With the stiff competition for book contracts, new writers are urged to have their manuscripts professionally edited before they begin agent shopping. But editors are not created equal. To my knowledge, there are few if any requirements to call oneself an editor. Many of my students complain that they’ve received a mere “line edit” (correcting the text line by line) when they needed so much more.
Writing Tip for Today: Several types and levels of editing exist. These are usually freelance editors who take on projects that aren’t under contract. If you search for one, be sure to get services in writing and seek out testimonials from other clients before you pony up. If possible look for editors with proven track records, such as experience as an in-house editor. Never pay an agent to edit your manuscript. Agents sell books, period.
- Line or Copy Editor. For the pre-published, it’s essential that your manuscript be as error-free as possible. Spelling, grammar, punctuation and other mechanics should be corrected and areas such as dialogue format and apostrophes ought to be smoothed out. If you can’t remember the difference between waste and waist, a copy or line editor might be what you need.
- Content or Substantive Editor. Goes beyond the mechanics. This type of edit means your scene writing skills, character development and general story arc are evaluated. A good substantive editor brainstorms with the writer to help flagging stakes, weak characters or too much narrative versus scenes.
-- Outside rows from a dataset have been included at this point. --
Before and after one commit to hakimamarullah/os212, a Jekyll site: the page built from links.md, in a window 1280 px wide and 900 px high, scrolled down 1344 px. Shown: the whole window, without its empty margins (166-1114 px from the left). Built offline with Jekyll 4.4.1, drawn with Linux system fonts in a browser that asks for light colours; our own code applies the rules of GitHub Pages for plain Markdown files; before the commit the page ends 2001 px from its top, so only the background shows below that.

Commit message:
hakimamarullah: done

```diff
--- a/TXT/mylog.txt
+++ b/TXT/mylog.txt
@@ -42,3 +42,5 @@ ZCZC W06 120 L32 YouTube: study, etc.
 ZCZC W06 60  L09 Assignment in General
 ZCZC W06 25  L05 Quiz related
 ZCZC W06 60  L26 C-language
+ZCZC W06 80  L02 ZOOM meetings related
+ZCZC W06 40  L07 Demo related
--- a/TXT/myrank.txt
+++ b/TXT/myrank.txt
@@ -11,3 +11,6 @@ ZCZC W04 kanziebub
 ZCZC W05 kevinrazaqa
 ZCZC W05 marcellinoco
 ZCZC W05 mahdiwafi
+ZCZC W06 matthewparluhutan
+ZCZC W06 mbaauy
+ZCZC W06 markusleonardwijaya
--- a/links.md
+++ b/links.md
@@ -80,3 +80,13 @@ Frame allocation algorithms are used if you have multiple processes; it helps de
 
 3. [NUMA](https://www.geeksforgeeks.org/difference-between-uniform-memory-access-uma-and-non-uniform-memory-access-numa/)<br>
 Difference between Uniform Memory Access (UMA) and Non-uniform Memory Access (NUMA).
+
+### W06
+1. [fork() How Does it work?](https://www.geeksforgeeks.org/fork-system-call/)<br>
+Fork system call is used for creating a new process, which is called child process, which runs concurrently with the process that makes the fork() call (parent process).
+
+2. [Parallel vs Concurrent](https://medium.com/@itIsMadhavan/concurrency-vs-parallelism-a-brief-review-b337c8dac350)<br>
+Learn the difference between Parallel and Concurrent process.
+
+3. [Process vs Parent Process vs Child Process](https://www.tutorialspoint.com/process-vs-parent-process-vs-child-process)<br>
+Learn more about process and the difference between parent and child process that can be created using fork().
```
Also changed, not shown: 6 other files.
- Comprehensive Editor. This type of edit combines substantive and copy editing. Usually the most expensive option.